More than half of the world’s killer whales are threatened by a group of toxic industrial chemicals that accumulate in their blubber and can be passed on from mother to calf. That’s according to a new study led by scientists in Denmark and published in the journal Science. Killer whale populations found in the most polluted seas around Japan, Brazil, the UK or in the northeast Pacific, the authors report, are “tending toward complete collapse”.
Polychlorinated biphenyls (PCBs) are a ghost from the past. These chemicals were produced in immense quantities from the 1930s onwards and were broadly phased out in the 1970s/1980s as environmental concerns grew.
As they were very stable and were unable to conduct an electrical current (and therefore excellent insulators), they were mainly used in the electrical supply industry. These same properties also saw them being used in a whole array of miscellaneous applications including as sealants and additives in construction.
It is this chemical stability that means PCBs stubbornly refuse to degrade in the environment and I have spent the past 25 years studying how these and other contaminants end up accumulating in the Arctic, for instance. However, there are two other properties that make these particular chemicals uniquely problematic, unlike, say, common air pollutants or most heavy metals.
The first is that PCBs are semi-volatile, which means that over time they can evaporate into the atmosphere but then later deposit on surfaces when encountering cooler temperatures or with rainfall or attached to particles. Over decades this continued evaporation and deposition (termed “cycling”) has ensured that they’re smeared around the entire planet. PCBs are just as likely to be found deep in the ocean or in Arctic snow as they are in neighbourhood soils, although the concentrations in soil close to “primary sources” such as cities may be orders of magnitude higher.
The second problem is that PCBs tend to work their way up the food web, accumulating in ever higher concentrations as tiny animals (and their unwanted chemicals) are eaten by small animals, who are eaten by larger animals (who take on those same chemicals), and so on. This process of “biomagnification” is most evident in marine food webs where fatty tissue like blubber (a home for PCBs) is an important feature of animals at the top of the food web such as killer whales.
New diets mean new exposure
So, if the chemicals were largely phased out in the early 1980s, why are they continuing to cause a problem? It’s true that background concentrations have declined over the past 20 years or so, based on measurements of PCBs in the air in animals such as seabirds and even in human breastmilk. But the trend varies from place to place and between different species, and there is evidence that climate change is disturbing the “cycling” of these chemicals, potentially slowing the rate of environmental decline.

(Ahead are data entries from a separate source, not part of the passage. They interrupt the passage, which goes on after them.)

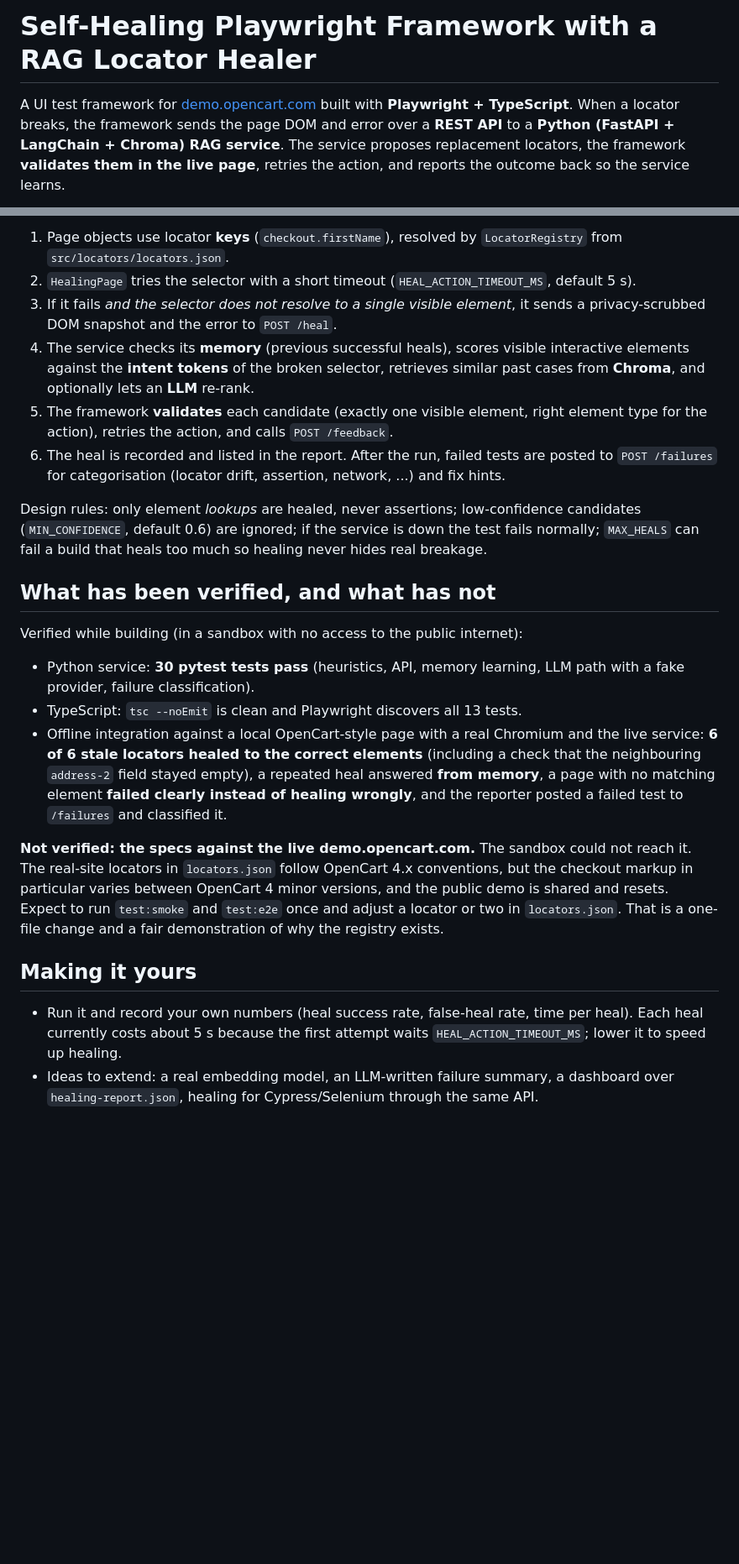
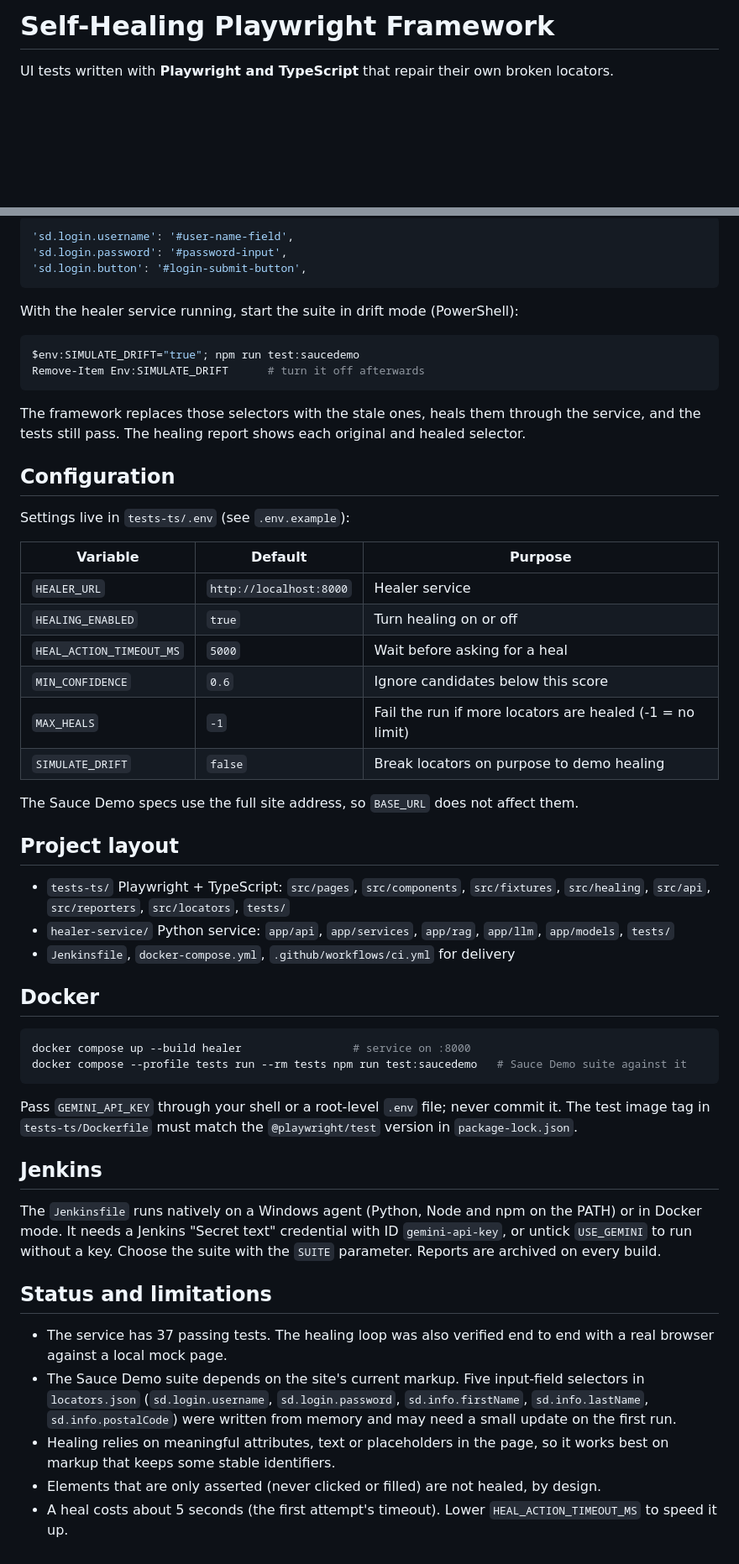
Before and after one commit to mukeshbhol325/playwright-rag-ai-self-healing, a Markdown page: README.md, 2 parts joined by grey strips. Shown at 84% size. GitHub-like rendering; blank space fills up the shorter version.

````diff
--- a/README.md
+++ b/README.md
@@ -1,4 +1,4 @@
-# Self-Healing Playwright Framework with a RAG Locator Healer
+# Self-Healing Playwright Framework
 
-A UI test framework for [demo.opencart.com](https://demo.opencart.com/) built with **Playwright + TypeScript**. When a locator breaks, the framework sends the page DOM and error over a **REST API** to a **Python (FastAPI + LangChain + Chroma) RAG service**. The service proposes replacement locators, the framework **validates them in the live page**, retries the action, and reports the outcome back so the service learns.
+UI tests written with **Playwright and TypeScript** that repair their own broken locators.
 
@@ -80,24 +79,57 @@ In `healer-service/.env` set `LLM_PROVIDER=anthropic` (or `openai`), add the API
 
-1. Page objects use locator **keys** (`checkout.firstName`), resolved by `LocatorRegistry` from `src/locators/locators.json`.
-2. `HealingPage` tries the selector with a short timeout (`HEAL_ACTION_TIMEOUT_MS`, default 5 s).
-3. If it fails *and the selector does not resolve to a single visible element*, it sends a privacy-scrubbed DOM snapshot and the error to `POST /heal`.
-4. The service checks its **memory** (previous successful heals), scores visible interactive elements against the **intent tokens** of the broken selector, retrieves similar past cases from **Chroma**, and optionally lets an **LLM** re-rank.
-5. The framework **validates** each candidate (exactly one visible element, right element type for the action), retries the action, and calls `POST /feedback`.
-6. The heal is recorded and listed in the report. After the run, failed tests are posted to `POST /failures` for categorisation (locator drift, assertion, network, ...) and fix hints.
+```ts
+'sd.login.username': '#user-name-field',
+'sd.login.password': '#password-input',
+'sd.login.button': '#login-submit-button',
+```
 
-Design rules: only element *lookups* are healed, never assertions; low-confidence candidates (`MIN_CONFIDENCE`, default 0.6) are ignored; if the service is down the test fails normally; `MAX_HEALS` can fail a build that heals too much so healing never hides real breakage.
+With the healer service running, start the suite in drift mode (PowerShell):
 
-## What has been verified, and what has not
+```powershell
+$env:SIMULATE_DRIFT="true"; npm run test:saucedemo
+Remove-Item Env:SIMULATE_DRIFT      # turn it off afterwards
+```
 
-Verified while building (in a sandbox with no access to the public internet):
+The framework replaces those selectors with the stale ones, heals them through the service, and the tests still pass. The healing report shows each original and healed selector.
 
-- Python service: **30 pytest tests pass** (heuristics, API, memory learning, LLM path with a fake provider, failure classification).
-- TypeScript: `tsc --noEmit` is clean and Playwright discovers all 13 tests.
-- Offline integration against a local OpenCart-style page with a real Chromium and the live service: **6 of 6 stale locators healed to the correct elements** (including a check that the neighbouring `address-2` field stayed empty), a repeated heal answered **from memory**, a page with no matching element **failed clearly instead of healing wrongly**, and the reporter posted a failed test to `/failures` and classified it.
+## Configuration
 
-**Not verified: the specs against the live demo.opencart.com.** The sandbox could not reach it. The real-site locators in `locators.json` follow OpenCart 4.x conventions, but the checkout markup in particular varies between OpenCart 4 minor versions, and the public demo is shared and resets. Expect to run `test:smoke` and `test:e2e` once and adjust a locator or two in `locators.json`. That is a one-file change and a fair demonstration of why the registry exists.
+Settings live in `tests-ts/.env` (see `.env.example`):
 
-## Making it yours
+| Variable | Default | Purpose |
+|---|---|---|
+| `HEALER_URL` | `http://localhost:8000` | Healer service |
+| `HEALING_ENABLED` | `true` | Turn healing on or off |
+| `HEAL_ACTION_TIMEOUT_MS` | `5000` | Wait before asking for a heal |
+| `MIN_CONFIDENCE` | `0.6` | Ignore candidates below this score |
+| `MAX_HEALS` | `-1` | Fail the run if more locators are healed (-1 = no limit) |
+| `SIMULATE_DRIFT` | `false` | Break locators on purpose to demo healing |
 
-- Run it and record your own numbers (heal success rate, false-heal rate, time per heal). Each heal currently costs about 5 s because the first attempt waits `HEAL_ACTION_TIMEOUT_MS`; lower it to speed up healing.
-- Ideas to extend: a real embedding model, an LLM-written failure summary, a dashboard over `healing-report.json`, healing for Cypress/Selenium through the same API.
+The Sauce Demo specs use the full site address, so `BASE_URL` does not affect them.
+
+## Project layout
+
+- `tests-ts/` Playwright + TypeScript: `src/pages`, `src/components`, `src/fixtures`, `src/healing`, `src/api`, `src/reporters`, `src/locators`, `tests/`
+- `healer-service/` Python service: `app/api`, `app/services`, `app/rag`, `app/llm`, `app/models`, `tests/`
+- `Jenkinsfile`, `docker-compose.yml`, `.github/workflows/ci.yml` for delivery
+
+## Docker
+
+```bash
+docker compose up --build healer                 # service on :8000
+docker compose --profile tests run --rm tests npm run test:saucedemo   # Sauce Demo suite against it
+```
+
+Pass `GEMINI_API_KEY` through your shell or a root-level `.env` file; never commit it. The test image tag in `tests-ts/Dockerfile` must match the `@playwright/test` version in `package-lock.json`.
+
+## Jenkins
+
+The `Jenkinsfile` runs natively on a Windows agent (Python, Node and npm on the PATH) or in Docker mode. It needs a Jenkins "Secret text" credential with ID `gemini-api-key`, or untick `USE_GEMINI` to run without a key. Choose the suite with the `SUITE` parameter. Reports are archived on every build.
+
+## Status and limitations
+
+- The service has 37 passing tests. The healing loop was also verified end to end with a real browser against a local mock page.
+- The Sauce Demo suite depends on the site's current markup. Five input-field selectors in `locators.json` (`sd.login.username`, `sd.login.password`, `sd.info.firstName`, `sd.info.lastName`, `sd.info.postalCode`) were written from memory and may need a small update on the first run.
+- Healing relies on meaningful attributes, text or placeholders in the page, so it works best on markup that keeps some stable identifiers.
+- Elements that are only asserted (never clicked or filled) are not healed, by design.
+- A heal costs about 5 seconds (the first attempt's timeout). Lower `HEAL_ACTION_TIMEOUT_MS` to speed it up.
````
Also changed, not shown: other parts of README.md (+51 -52 lines).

Furthermore, complex foodwebs in northern oceans, particularly around Europe and North America (where most PCBs were produced and used) are undergoing subtle alterations. Predators like sharks, large fish or killer whales are changing their diets and exploiting new prey, which in turn alters their exposure to PCBs and other contaminants.
PCBs are here for some time to come
What can be done? Unfortunately, the horse has bolted as such and it would implausible to remove “background levels” of PCBs from the world’s oceans.
The key objective now is to maintain surveillance of these chemicals, whether they be in air, water, soil or animals. In most developed countries, end-of-life action ensures that old industrial materials with PCBs are subject to high temperature incineration (an effective way of ensuring complete destruction). Similarly, grossly contaminated industrial sites or dumps are subject to expensive clean-up and incineration activities.
But, while this is effective and safe at a local level, such measures will account for only a very small fraction of the total PCB inventory, most of which is out in the wild. International efforts by organisations like the UN Environment Programme (UNEP) are ensuring that member states are undertaking “stocktaking” activities, containing old storage or dump sites, and undertaking monitoring programmes. This is particularly important across parts of Asia and key states of the former Soviet Union, where PCB production and use was also high.
The legacy of PCBs will continue to haunt us for some while to come. Scientists estimate that the final resting place or “sink” for PCBs is likely to be organic rich soils across the Northern Hemisphere or even ocean sediments. However, in the meantime, PCBs continue to cycle around the environment and are still present in mother’s milk. Maternal transfer from adult female to calf is the key exposure route for most marine mammals and this chemical stress (supplemented by an array of chemical pollutants other than PCBs), alongside climate change induced stress, is a major concern.
Header image: Tory Kallman/Shutterstock.
This article is republished from The Conversation under a Creative Commons license.